On the other hand, other people claim that mueganos originated in Huamantla Tlaxcala, thanks to Aurelio Martínez, who created these sweets in 1938.
Although it is unknown who created them and where they come from, no one can deny that they are delicious.
What are Mueganos made of?
These delicacies are made of little flour squares, put into boiling oil to make them puffy and crunchy, then pressed together.
The honey used for this recipe is piloncillo, sugar, cinnamon, and water. All this is mixed until a somewhat sticky substance of brown color is obtained.
Afterward, the squares are joined together with the honey; some mueganos can measure up to 10 centimeters in diameter.
Again, mueganos are a highly traditional candy in Puebla and Tlaxcala.
Although nowadays they can be found at any time of the year, traditionally, their sale began during the Christmas holidays and ended at Easter, when bakers and artisan candy makers made them.
Their consumption was prevalent, and they were sold from the most elegant cafés to street stalls.
During the 19th century, muegano sellers had hilarious and witty advertisements, and no one could remain serious when biting into one of these delicacies.
Fortunately, making them at home is easier than it seems; this is the most popular recipe used today.
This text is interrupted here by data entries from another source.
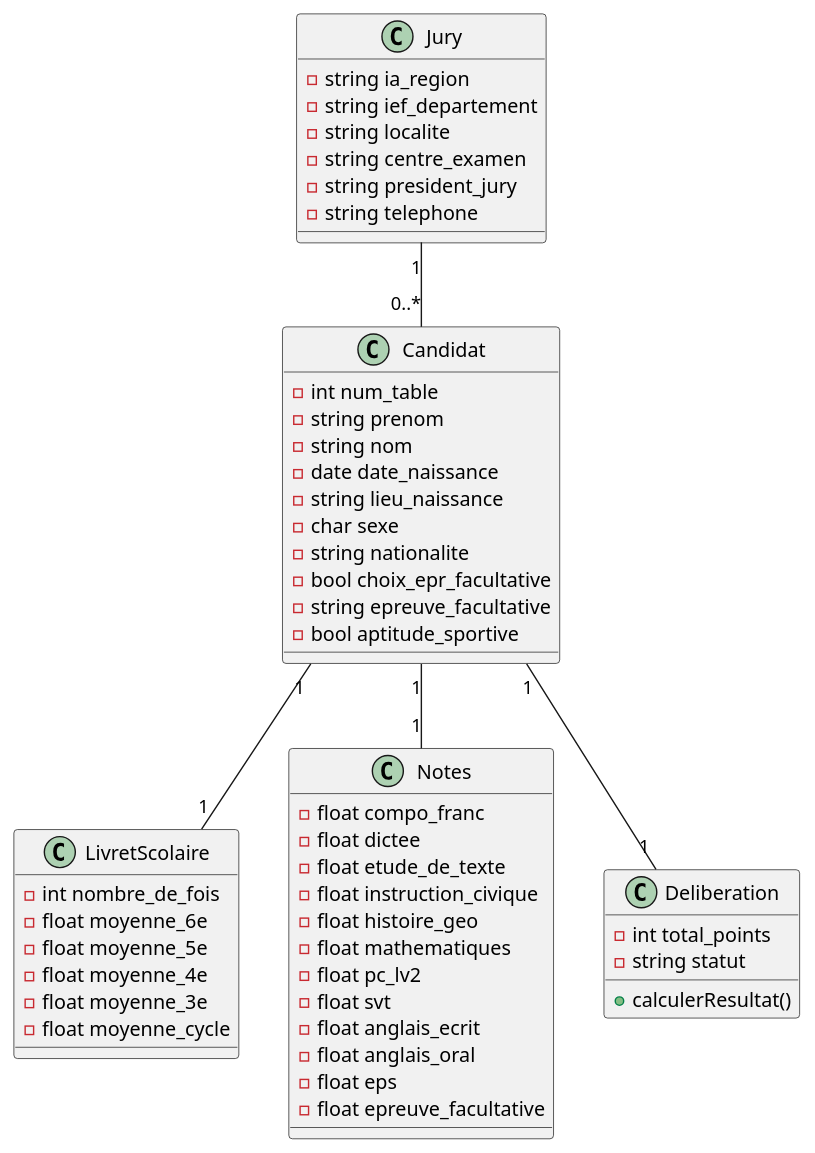
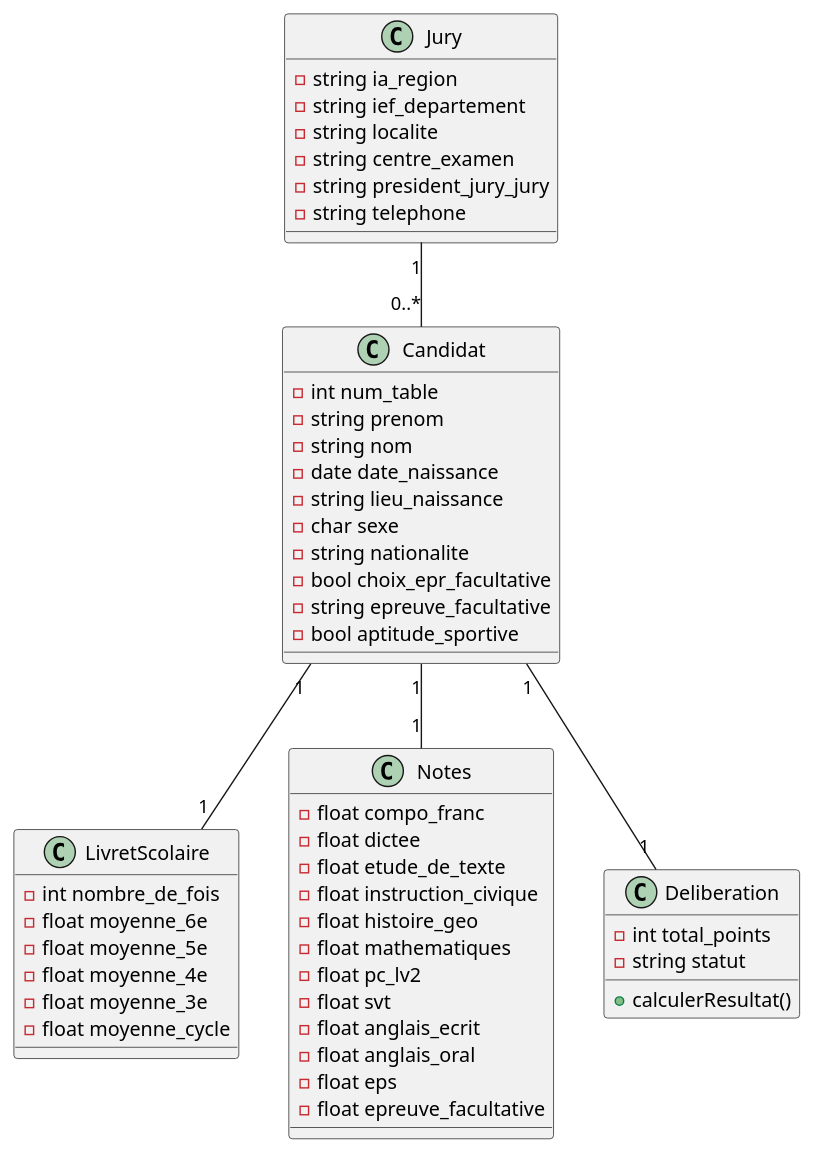
The diagram in model/class.wsd (capitaine12/bfem_gestion_candidats), drawn with PlantUML before and after one commit. The commit also changed 19 other files, not shown here.

```diff
--- a/model/class.wsd
+++ b/model/class.wsd
@@ -1,58 +1,58 @@
 @startuml class
 class Candidat {
     - int num_table
     - string prenom
     - string nom
     - date date_naissance
     - string lieu_naissance
     - char sexe
     - string nationalite
     - bool choix_epr_facultative
     - string epreuve_facultative
     - bool aptitude_sportive
 }
 
 class LivretScolaire {
     - int nombre_de_fois
     - float moyenne_6e
     - float moyenne_5e
     - float moyenne_4e
     - float moyenne_3e
     - float moyenne_cycle
 }
 
 class Notes {
     - float compo_franc
     - float dictee
     - float etude_de_texte
     - float instruction_civique
     - float histoire_geo
     - float mathematiques
     - float pc_lv2
     - float svt
     - float anglais_ecrit
     - float anglais_oral
     - float eps
     - float epreuve_facultative
 }
 
 class Jury {
     - string ia_region
     - string ief_departement
     - string localite
     - string centre_examen
-    - string president_jury
+    - string president_jury_jury
     - string telephone
 }
 
 class Deliberation {
     - int total_points
     - string statut
     + calculerResultat()
 }
 
 Candidat "1" -- "1" LivretScolaire
 Candidat "1" -- "1" Notes
 Jury "1" -- "0..*" Candidat
 Candidat "1" -- "1" Deliberation
 @enduml
```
Enjoy!
Ingredients (10 servings):
- 1/2 small cone (50 grams) of piloncillo
- 1 cup of water
- 4 cups (500 gms) flour
- 2 teaspoons baking powder
- 1 teaspoon salt
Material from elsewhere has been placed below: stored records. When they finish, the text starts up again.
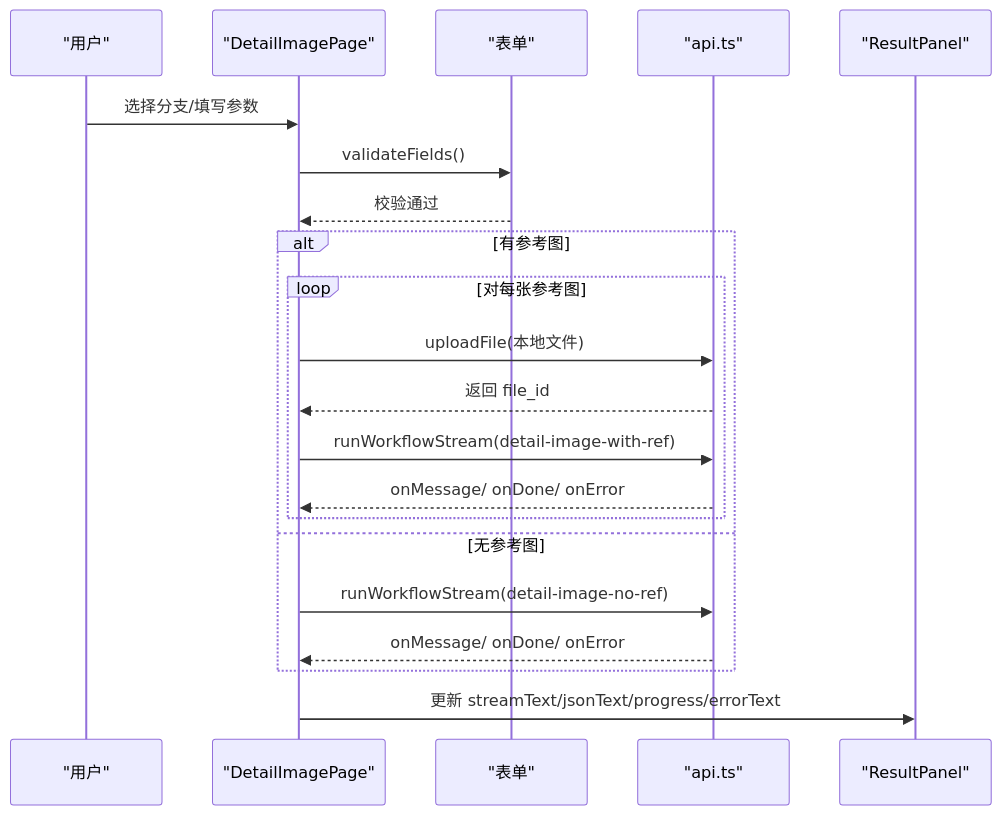
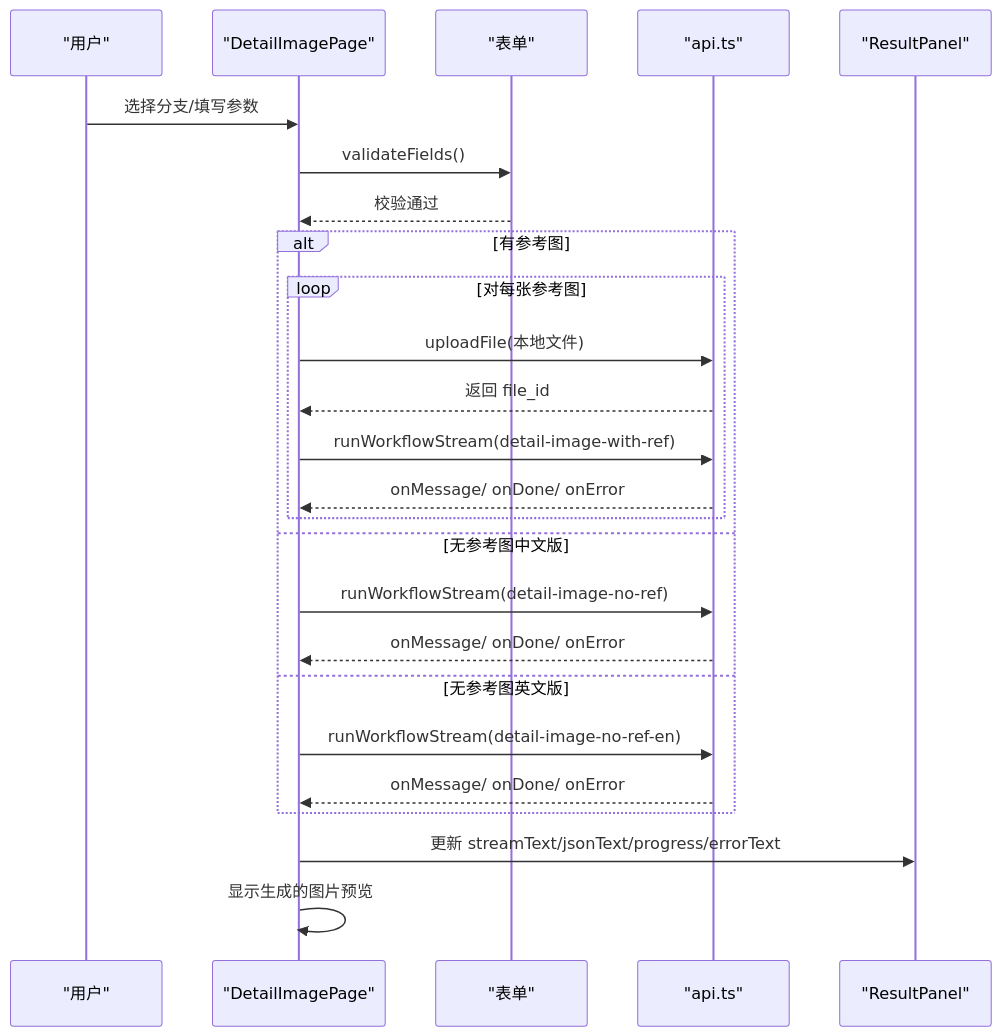
One commit to hanksd769-droid/sailshub changed the eighth of 13 diagrams in .qoder/repowiki/zh/content/前端组件架构/页面组件/页面组件.md. Above: the diagram before and after it, drawn with Mermaid. The commit also changed other lines of this file and 10 other files, not shown here.

````diff
--- a/.qoder/repowiki/zh/content/前端组件架构/页面组件/页面组件.md
+++ b/.qoder/repowiki/zh/content/前端组件架构/页面组件/页面组件.md
@@ -310,23 +262,27 @@
 ```mermaid
 sequenceDiagram
 participant U as "用户"
 participant P as "DetailImagePage"
 participant F as "表单"
 participant A as "api.ts"
 participant R as "ResultPanel"
 U->>P : 选择分支/填写参数
 P->>F : validateFields()
 F-->>P : 校验通过
 alt 有参考图
 loop 对每张参考图
 P->>A : uploadFile(本地文件)
 A-->>P : 返回 file_id
 P->>A : runWorkflowStream(detail-image-with-ref)
 A-->>P : onMessage/ onDone/ onError
 end
-else 无参考图
+else 无参考图中文版
 P->>A : runWorkflowStream(detail-image-no-ref)
+A-->>P : onMessage/ onDone/ onError
+else 无参考图英文版
+P->>A : runWorkflowStream(detail-image-no-ref-en)
 A-->>P : onMessage/ onDone/ onError
 end
 P->>R : 更新 streamText/jsonText/progress/errorText
+P->>P : 显示生成的图片预览
 ```
````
- 1 egg
- Enough vegetable oil
- Chop the piloncillo and boil it with half the water until it thickens. Cool. Mix the flour, baking powder, and salt separately in a bowl.
- Place the egg and the piloncillo in the center. Add the remaining water and knead until obtaining a smooth dough and let it rest for 40 minutes.
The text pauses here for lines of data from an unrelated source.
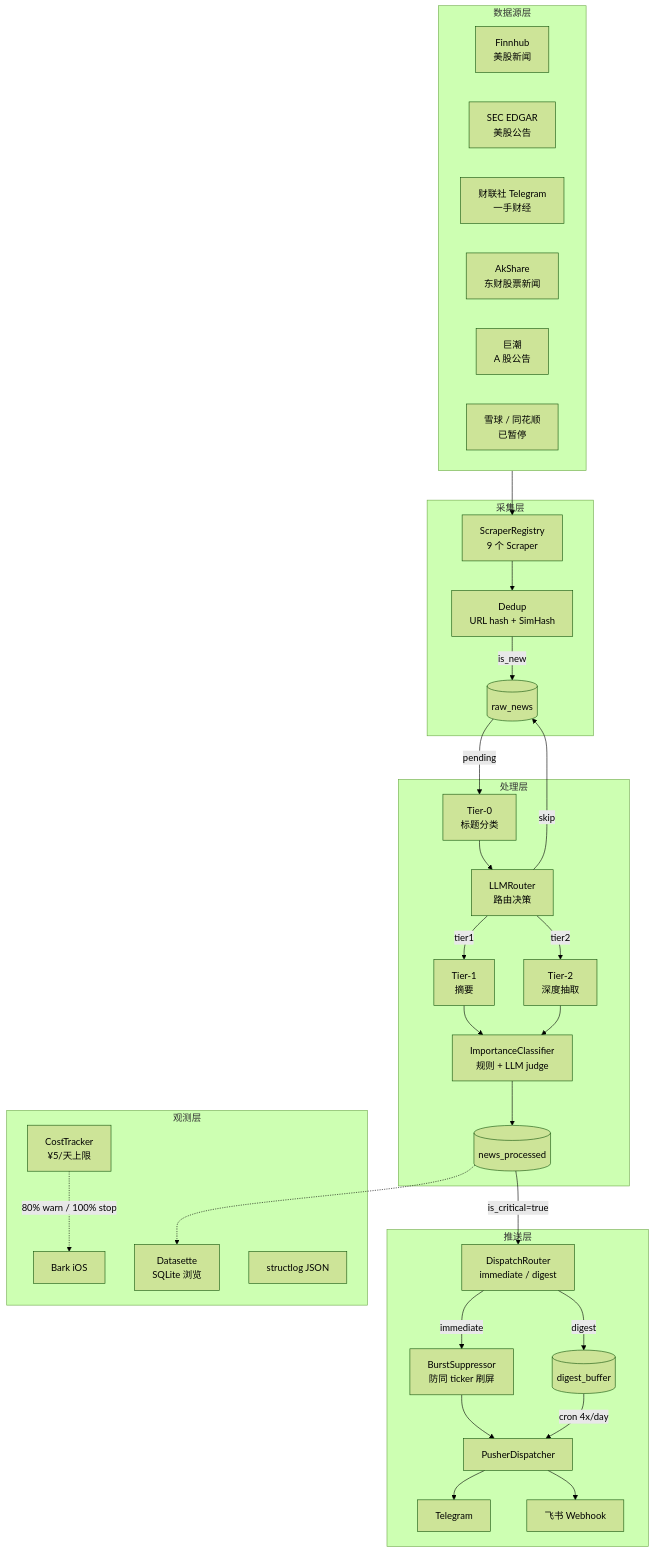
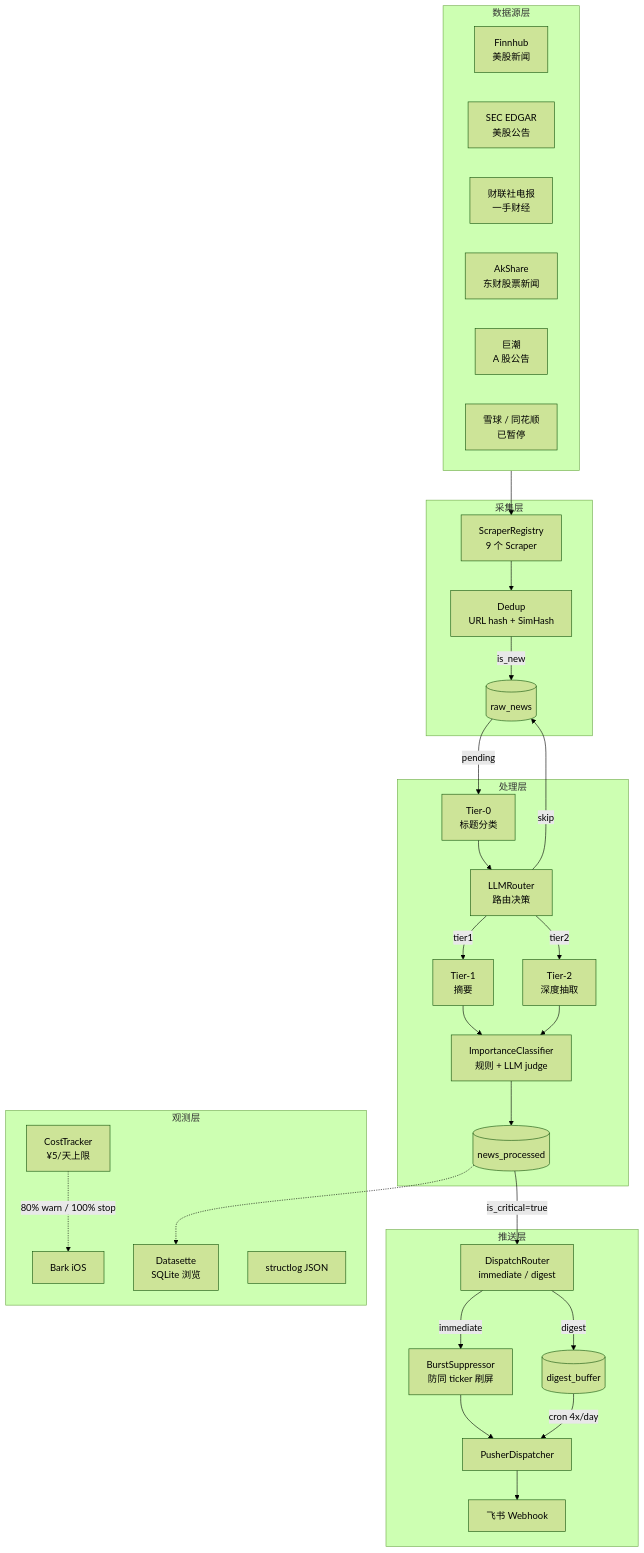
The first of 2 diagrams in docs/getting-started/architecture.md (zhuangqingbin/NewsProject), drawn with Mermaid (forest theme) before and after one commit. The commit also changed other lines of this file and 16 other files, not shown here.

````diff
--- a/docs/getting-started/architecture.md
+++ b/docs/getting-started/architecture.md
@@ -9,63 +9,61 @@
 ```mermaid
 graph TB
     subgraph Sources["数据源层"]
         FH[Finnhub<br/>美股新闻]
         SE[SEC EDGAR<br/>美股公告]
-        CX[财联社 Telegram<br/>一手财经]
+        CX[财联社电报<br/>一手财经]
         AK[AkShare<br/>东财股票新闻]
         JC[巨潮<br/>A 股公告]
         D1[雪球 / 同花顺<br/>已暂停]
     end
 
     subgraph Ingest["采集层"]
         SC[ScraperRegistry<br/>9 个 Scraper]
         DD[Dedup<br/>URL hash + SimHash]
         RN[(raw_news)]
     end
 
     subgraph Process["处理层"]
         T0[Tier-0<br/>标题分类]
         LR[LLMRouter<br/>路由决策]
         T1[Tier-1<br/>摘要]
         T2[Tier-2<br/>深度抽取]
         IC[ImportanceClassifier<br/>规则 + LLM judge]
         NP[(news_processed)]
     end
 
     subgraph Dispatch["推送层"]
         DR[DispatchRouter<br/>immediate / digest]
         BS[BurstSuppressor<br/>防同 ticker 刷屏]
         DB[(digest_buffer)]
         PD[PusherDispatcher]
-        TG[Telegram]
         FS[飞书 Webhook]
     end
 
     subgraph Observe["观测层"]
         CT[CostTracker<br/>¥5/天上限]
         BK[Bark iOS]
         DS[Datasette<br/>SQLite 浏览]
         LOG[structlog JSON]
     end
 
     Sources --> SC
     SC --> DD
     DD -->|is_new| RN
     RN -->|pending| T0
     T0 --> LR
     LR -->|skip| RN
     LR -->|tier1| T1
     LR -->|tier2| T2
     T1 --> IC
     T2 --> IC
     IC --> NP
     NP -->|is_critical=true| DR
     DR -->|immediate| BS
     BS --> PD
     DR -->|digest| DB
     DB -->|cron 4x/day| PD
-    PD --> TG
     PD --> FS
     CT -.->|80% warn / 100% stop| BK
     NP -.-> DS
 ```
````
- After this time, roll out the dough until it is very thin and cut small squares or diamonds.
- Heat the oil to 200 degrees Celsius – or until a little of the dough bubbles abundantly – and fry the pasta squares until golden brown.
- Dry on absorbent paper.
- Let the fried dough dry for a few hours to make it crispier.
- To assemble, boil the piloncillo with water and cinnamon. When it thickens, remove the cinnamon and boil until a drop in cold water makes it firm.
- Carefully stick the mueganos with the honey.
Another delicious way to prepare this recipe is to serve the fried squares in a deep dish and dip them in a light piloncillo honey similar to fritters.
7 Quick facts
- The word muegano refers to the popular Mexican phrase: walk like mueganos, this is explained by sociologist Fernando Escalante, who proposes the Theory of Muegano where he makes an analogy and says that the muegano is a form of socializing.
- The beginnings of the preparation of mueganos in Huamantla were in 1938, Mr. Aurelio Martínez Calva, along with a friend, were the ones who started in the preparation of these traditional desserts in Tlaxcala.
- These sticky sweets are prepared with a dough similar to that of the fritters. You can find several versions depending on the place where they are prepared; at first glance, the mueganos are glued flour balls covered with caramel.
- There is also another type made with corn dough mixed with cheese, baking powder, salt, and milk; with the dough, a ball of 2 cm in diameter is formed and pressed in the center to give it a shape similar to a donut, but without a hole; it is fried in lard and bathed with piloncillo honey.
- In Huamantla, the muegano season starts on Ash Wednesday and concludes until Easter, especially on Fridays, in what many call “Viernes de muéganos” where they prepare a series of cultural events with different activities of stained glass and illuminated lanterns.
- The traditional candy versions of Huamantla have crossed borders for many decades since they are the only mueganos of their kind and have exquisite flavor in the country.
- Different bakeries have sold their mueganos to tourists from all over the world who visit the municipality; in addition, bakeries have managed to send their sweets to places like the United States, Canada, and Brazil.